Monday was “Queen’s Day” here in the Netherlands. Queen’s day (and Queen’s Night [Koninginnenacht] – the night before) is more like a nation-wide festival van Oranje. We had the day off from work and school so we did what all of the Dutch do, go shopping. The holiday is nothing like your typical President’s Day holiday with sales on mattresses, computers and clothes. No, the traditional shopping experience is the vrijmarkt – free or open market, which means in actuality a garage/car boot sale. People line up on their shopping streets, place their blankets down and sell most anything – but usually junk. Whatever is left over from the sale is left in a pile for people to pick through before the city hauls it off. The kindervrijmarkten or the children’s open markets were what we were off for. Children sell their old toys and clothes and some have the hawkers patter down quite well – “Alles voor fijftig Euro-cents!” or “Een Euro Alstublieft!” This from kids as young as eight or nine. There were also kids selling “cookjes”, “snoepjes”, coffee, playing musical instruments (with the hat out for money) and all other sorts of things. There was a couple of kids in Voorschoten playing an accordion and an acoustic guitar that quite surprised me. It sounded nothing like Tejano, polka or Cajun music!
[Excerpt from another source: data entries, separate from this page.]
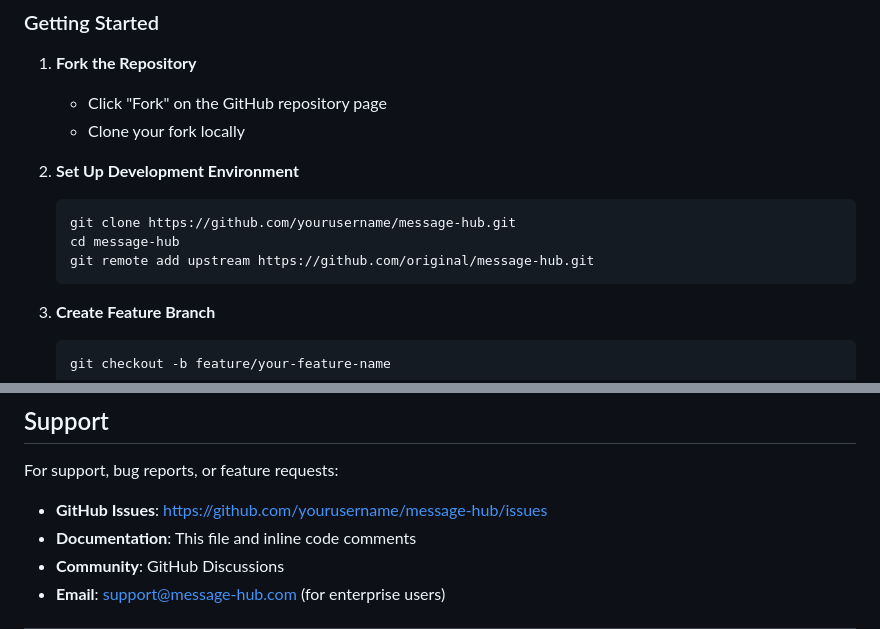
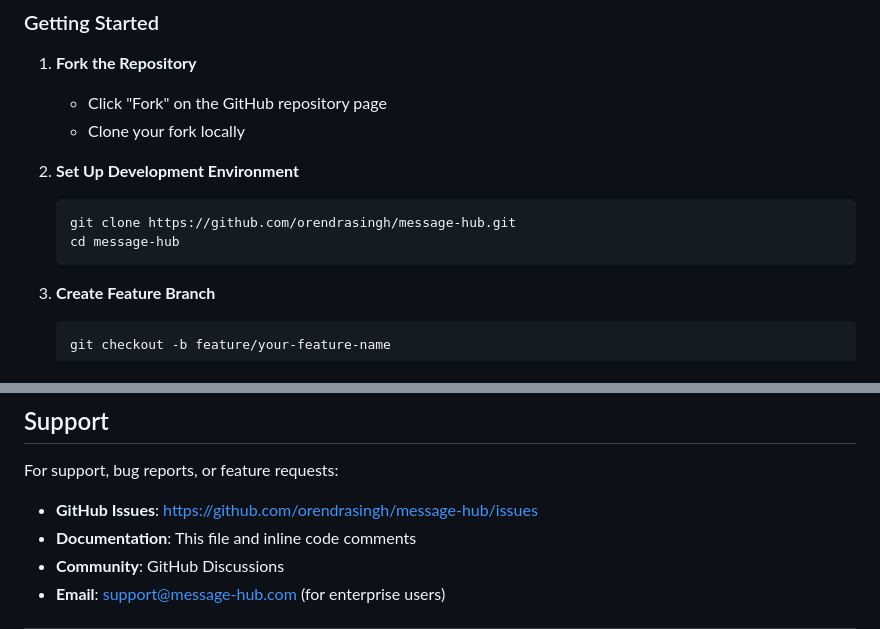
Before and after one commit to orendrasingh/message-hub, a Markdown page: DOCUMENTATION.md, 2 parts joined by grey strips. GitHub-like rendering.

Commit message:
Fixed few placeholders

````diff
--- a/DOCUMENTATION.md
+++ b/DOCUMENTATION.md
@@ -1310,9 +1310,8 @@ We welcome contributions to Message Hub! Here's how to get started:
 
 2. **Set Up Development Environment**
    ```bash
-   git clone https://github.com/yourusername/message-hub.git
+   git clone https://github.com/orendrasingh/message-hub.git
    cd message-hub
-   git remote add upstream https://github.com/original/message-hub.git
    ```
 
 3. **Create Feature Branch**
@@ -1411,7 +1410,7 @@ Message Hub is released under the MIT License. By contributing, you agree that y
 
 For support, bug reports, or feature requests:
 
-- **GitHub Issues**: https://github.com/yourusername/message-hub/issues
+- **GitHub Issues**: https://github.com/orendrasingh/message-hub/issues
 - **Documentation**: This file and inline code comments
 - **Community**: GitHub Discussions
 - **Email**: support@message-hub.com (for enterprise users)
````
LittleN took a little time to get used to the crowds but soon was quite the little shopper. She had Mommy’s pockets bulging with coins she saved up from her allowance so she was able to get “My Little Ponies” to her heart’s content. She would walk by the blanket full of toys, take a look and either walk to the next one or would smile to the kid on the blanket and point to whatever she wanted. She also had an eye. She saw something on the other side of the street she wanted ( there are no cars allowed on the street ) , pulled on MrsS’s hand quite strongly until we were at the correct spot and started gesticulating at a snoopy toy. When you are three feet tall you can see things that others cannot.

Last year we only went to one vrijmarkt in Leiden. This time we went to two, Voorschoten and Wassenaar ( we met a family that goes to at least three a year – “This year it’s four we’re going to”, they tell us. ) Next year we might go to Amsterdam’s Vondelpark were the selling is officially reserved for children.
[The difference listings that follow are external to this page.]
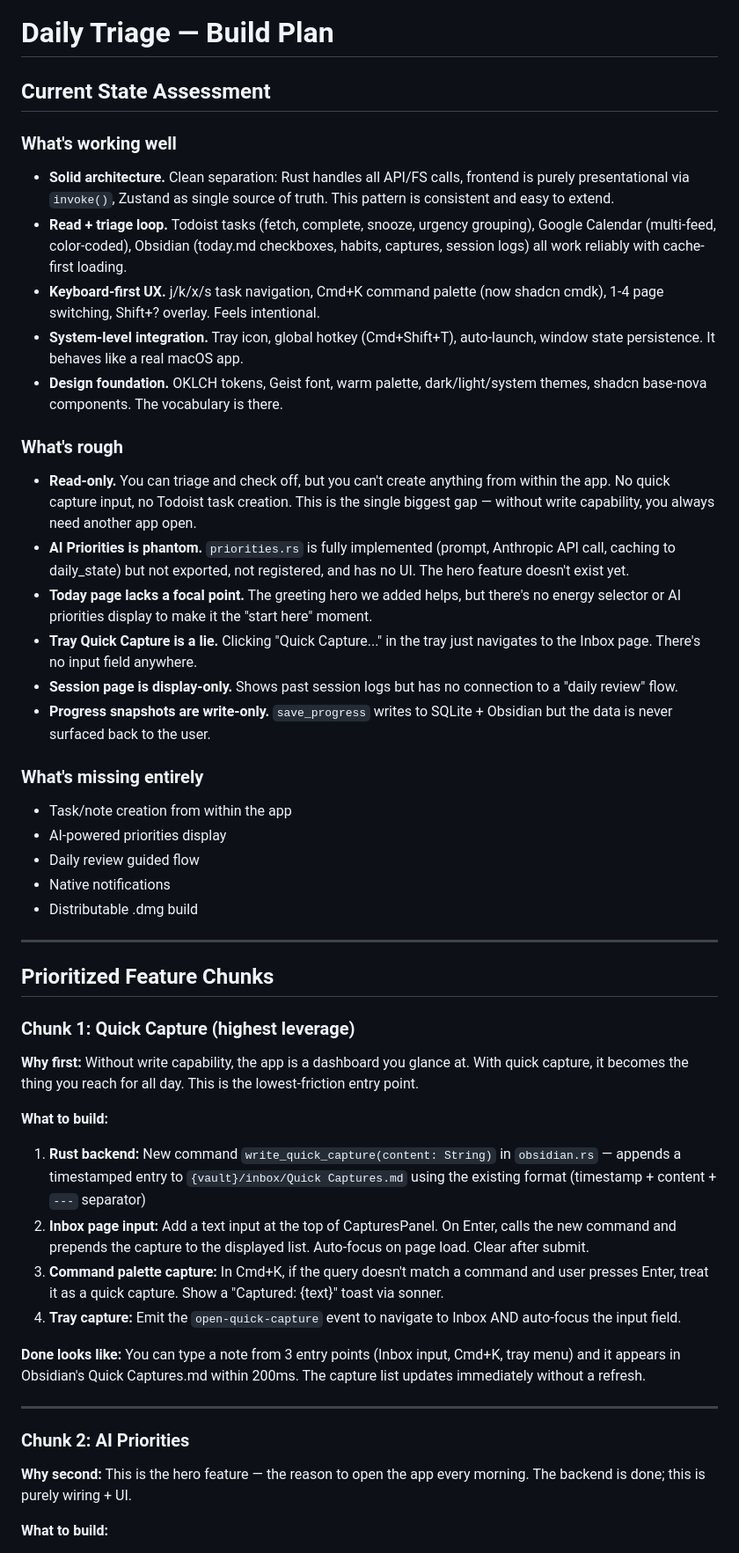
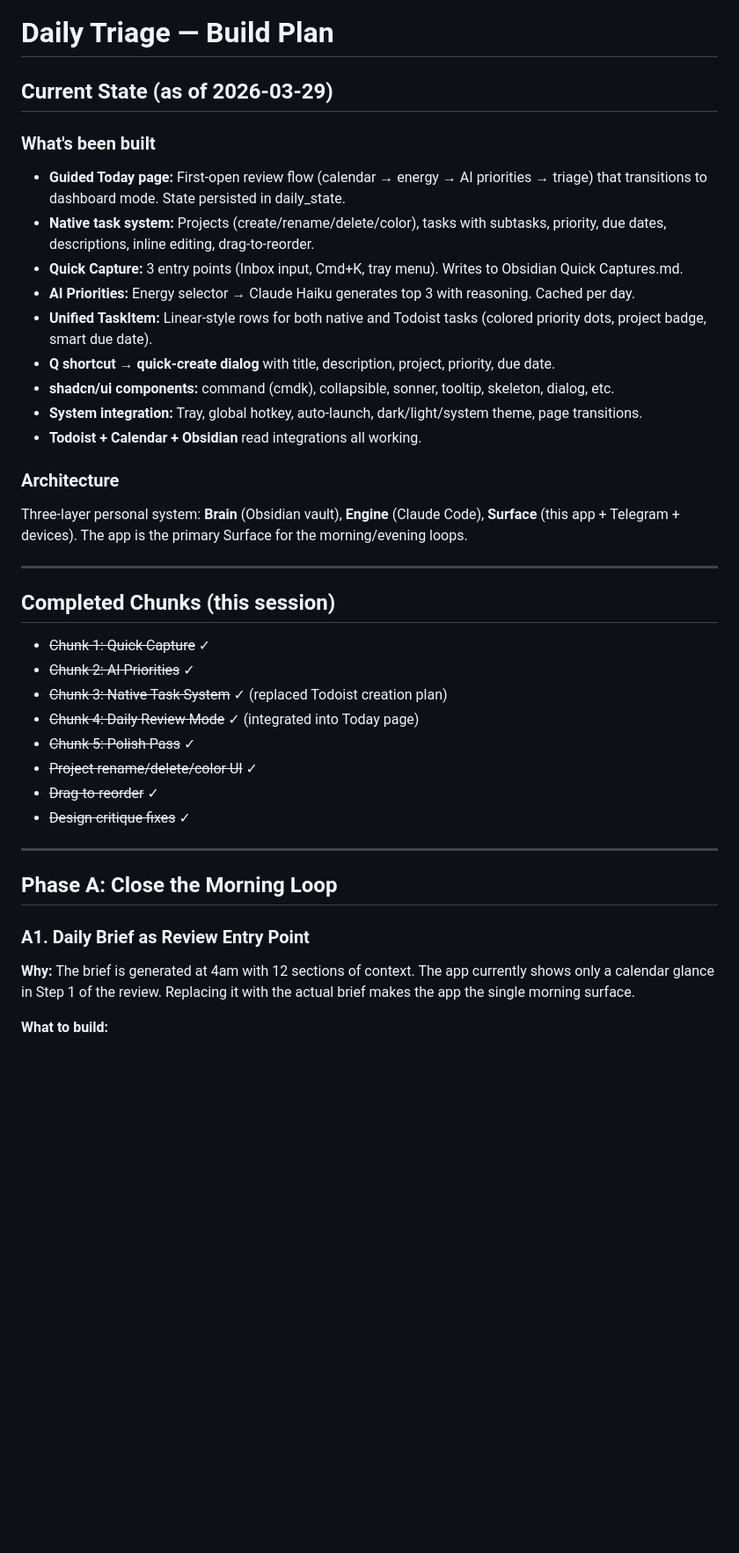
Before and after one commit to marcosevilla/todo, a Markdown page: docs/buildplan.md, the part around one of its changes. Shown at 88% size. GitHub-like rendering; blank space fills up the shorter version.

```diff
--- a/docs/buildplan.md
+++ b/docs/buildplan.md
@@ -1,47 +1,39 @@
 # Daily Triage — Build Plan
 
-## Current State Assessment
+## Current State (as of 2026-03-29)
 
-### What's working well
-- **Solid architecture.** Clean separation: Rust handles all API/FS calls, frontend is purely presentational via `invoke()`, Zustand as single source of truth. This pattern is consistent and easy to extend.
-- **Read + triage loop.** Todoist tasks (fetch, complete, snooze, urgency grouping), Google Calendar (multi-feed, color-coded), Obsidian (today.md checkboxes, habits, captures, session logs) all work reliably with cache-first loading.
-- **Keyboard-first UX.** j/k/x/s task navigation, Cmd+K command palette (now shadcn cmdk), 1-4 page switching, Shift+? overlay. Feels intentional.
-- **System-level integration.** Tray icon, global hotkey (Cmd+Shift+T), auto-launch, window state persistence. It behaves like a real macOS app.
-- **Design foundation.** OKLCH tokens, Geist font, warm palette, dark/light/system themes, shadcn base-nova components. The vocabulary is there.
+### What's been built
+- **Guided Today page:** First-open review flow (calendar → energy → AI priorities → triage) that transitions to dashboard mode. State persisted in daily_state.
+- **Native task system:** Projects (create/rename/delete/color), tasks with subtasks, priority, due dates, descriptions, inline editing, drag-to-reorder.
+- **Quick Capture:** 3 entry points (Inbox input, Cmd+K, tray menu). Writes to Obsidian Quick Captures.md.
+- **AI Priorities:** Energy selector → Claude Haiku generates top 3 with reasoning. Cached per day.
+- **Unified TaskItem:** Linear-style rows for both native and Todoist tasks (colored priority dots, project badge, smart due date).
+- **Q shortcut → quick-create dialog** with title, description, project, priority, due date.
+- **shadcn/ui components:** command (cmdk), collapsible, sonner, tooltip, skeleton, dialog, etc.
+- **System integration:** Tray, global hotkey, auto-launch, dark/light/system theme, page transitions.
+- **Todoist + Calendar + Obsidian** read integrations all working.
 
-### What's rough
-- **Read-only.** You can triage and check off, but you can't create anything from within the app. No quick capture input, no Todoist task creation. This is the single biggest gap — without write capability, you always need another app open.
-- **AI Priorities is phantom.** `priorities.rs` is fully implemented (prompt, Anthropic API call, caching to daily_state) but not exported, not registered, and has no UI. The hero feature doesn't exist yet.
-- **Today page lacks a focal point.** The greeting hero we added helps, but there's no energy selector or AI priorities display to make it the "start here" moment.
-- **Tray Quick Capture is a lie.** Clicking "Quick Capture..." in the tray just navigates to the Inbox page. There's no input field anywhere.
-- **Session page is display-only.** Shows past session logs but has no connection to a "daily review" flow.
-- **Progress snapshots are write-only.** `save_progress` writes to SQLite + Obsidian but the data is never surfaced back to the user.
-
-### What's missing entirely
-- Task/note creation from within the app
-- AI-powered priorities display
-- Daily review guided flow
-- Native notifications
-- Distributable .dmg build
+### Architecture
+Three-layer personal system: **Brain** (Obsidian vault), **Engine** (Claude Code), **Surface** (this app + Telegram + devices). The app is the primary Surface for the morning/evening loops.
 
 ---
 
-## Prioritized Feature Chunks
+## Completed Chunks (this session)
 
-### Chunk 1: Quick Capture (highest leverage)
-**Why first:** Without write capability, the app is a dashboard you glance at. With quick capture, it becomes the thing you reach for all day. This is the lowest-friction entry point.
-
-**What to build:**
-1. **Rust backend:** New command `write_quick_capture(content: String)` in `obsidian.rs` — appends a timestamped entry to `{vault}/inbox/Quick Captures.md` using the existing format (timestamp + content + `---` separator)
-2. **Inbox page input:** Add a text input at the top of CapturesPanel. On Enter, calls the new command and prepends the capture to the displayed list. Auto-focus on page load. Clear after submit.
-3. **Command palette capture:** In Cmd+K, if the query doesn't match a command and user presses Enter, treat it as a quick capture. Show a "Captured: {text}" toast via sonner.
-4. **Tray capture:** Emit the `open-quick-capture` event to navigate to Inbox AND auto-focus the input field.
-
-**Done looks like:** You can type a note from 3 entry points (Inbox input, Cmd+K, tray menu) and it appears in Obsidian's Quick Captures.md within 200ms. The capture list updates immediately without a refresh.
+- ~~Chunk 1: Quick Capture~~ ✓
+- ~~Chunk 2: AI Priorities~~ ✓
+- ~~Chunk 3: Native Task System~~ ✓ (replaced Todoist creation plan)
+- ~~Chunk 4: Daily Review Mode~~ ✓ (integrated into Today page)
+- ~~Chunk 5: Polish Pass~~ ✓
+- ~~Project rename/delete/color UI~~ ✓
+- ~~Drag-to-reorder~~ ✓
+- ~~Design critique fixes~~ ✓
 
 ---
 
-### Chunk 2: AI Priorities
-**Why second:** This is the hero feature — the reason to open the app every morning. The backend is done; this is purely wiring + UI.
+## Phase A: Close the Morning Loop
+
+### A1. Daily Brief as Review Entry Point
+**Why:** The brief is generated at 4am with 12 sections of context. The app currently shows only a calendar glance in Step 1 of the review. Replacing it with the actual brief makes the app the single morning surface.
 
 **What to build:**
```
Also changed, not shown: other parts of docs/buildplan.md (+145 -41 lines).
Koninginnedag-Part One

Young BrandoToday (Friday , 27 April) was the Koninginnedag celebration for all kindergarteners at my son’s school. (There are several Dutch in his grade and in the whole school in general. The Americans are first in percentages, then come the Scandinavians [lumped together of course] then come the Dutch with about 20% of the school’s national makeup) It is actually the 40th birthday of Prince Willem-Alexander, the crown prince, but since there is no school Monday, Friday is the day for the school’s celebration. Monday is the real Koninginnedag which is in actually the birthday of the mother of the current queen. Everyone was decked out in orange (oranje?) clothes, hair, ribbons, or what not- it was the World Cup all over again – Hup Holland! My son decided on his orange pants and an orange shirt, and his “fancy hat to make Queen Beatrix happy.” Here he is, Number One Son, trying his best to do a young Marlon Brando imitation. Johnny Strabler anyone?
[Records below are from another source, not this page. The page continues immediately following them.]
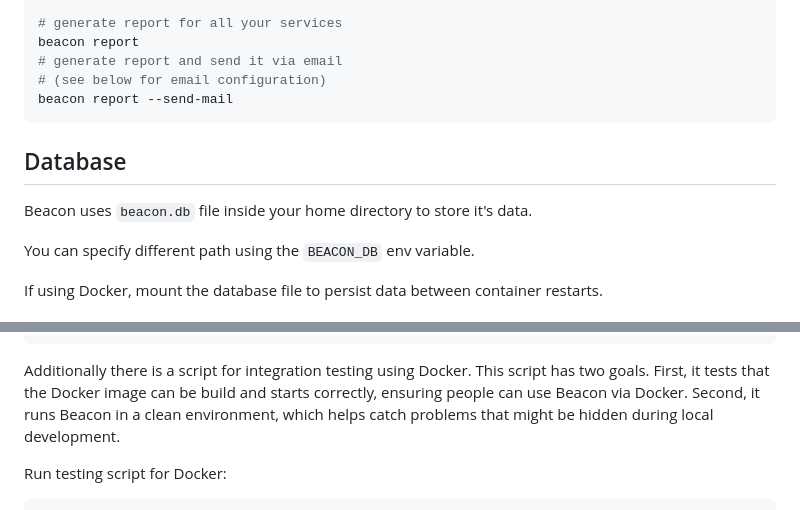
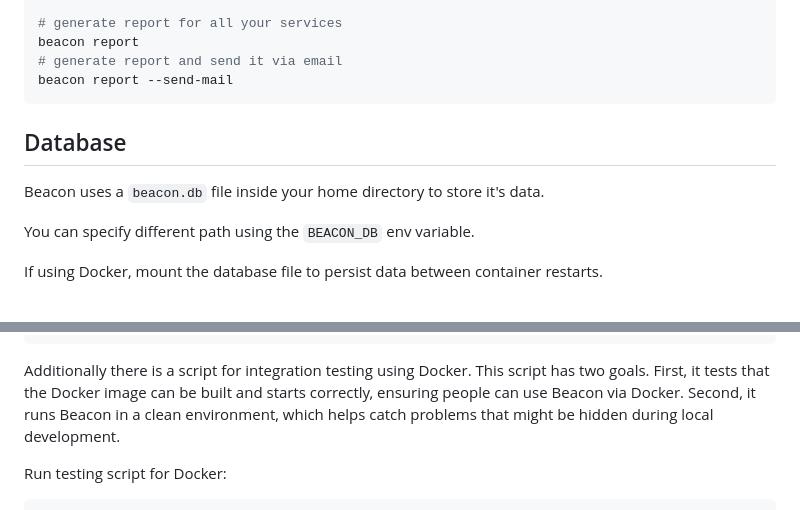
Before and after one commit to davidmasek/beacon, a Markdown page: README.md, 2 parts joined by grey strips. Drawn GitHub-style.

Commit message:
readme readability

````diff
--- a/README.md
+++ b/README.md
@@ -252,13 +252,12 @@ curl http://localhost:8088/services/my-service-name/status
 # generate report for all your services
 beacon report
 # generate report and send it via email
-# (see below for email configuration)
 beacon report --send-mail
 ```
 
 ## Database
 
-Beacon uses `beacon.db` file inside your home directory to store it's data.
+Beacon uses a `beacon.db` file inside your home directory to store it's data.
 
 You can specify different path using the `BEACON_DB` env variable.
 
@@ -297,7 +296,7 @@ go test ./... -coverprofile cover.out
 ```
 
 Additionally there is a script for integration testing using Docker. This script has two goals. First, it tests
-that the Docker image can be build and starts correctly, ensuring people can use Beacon via Docker.
+that the Docker image can be built and starts correctly, ensuring people can use Beacon via Docker.
 Second, it runs Beacon in a clean environment, which helps catch problems that might be hidden
 during local development.
 
````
Krokusvakantie

This time of the year is what the Dutch call the “Krokusvakantie” or the Crocus Vacation. Crocuses are usually the first flowers of late winter and are found everywhere right now. Our backyard has quite a few of them growing amongst the grass; along with that dratted moss(!). Schools are out for the week or so of it – the dates are a little fuzzy as to when it actually begins. It is also Carnival (Crocus colors are Marti Gras/Carnival colors- gold, purple and green) time in the south of Holland, Belgium, Southern Germany, etc. Yesterday, LittleN and I were watching the German ARD TV channel “Das Erste”. On it was a Carnival parade in one of the big southern German cities. They had big floats, including one from a local Lutheran church, and the people were all in historical costume. There were kings and queens, all kinds of 18th Century soldiers, kids as princes and princesses and so on. There were no beads being tossed but plenty of flowers and candy. LittleN wanted to know what this one little girl on a float was throwing. I said candy. LittleN then wanted to know if Zwarte Piet was in the parade. Well, I said, it’s the wrong time of the year. The Pieten (plural of Piet) are all in Spain waiting for the beginning of December to come around.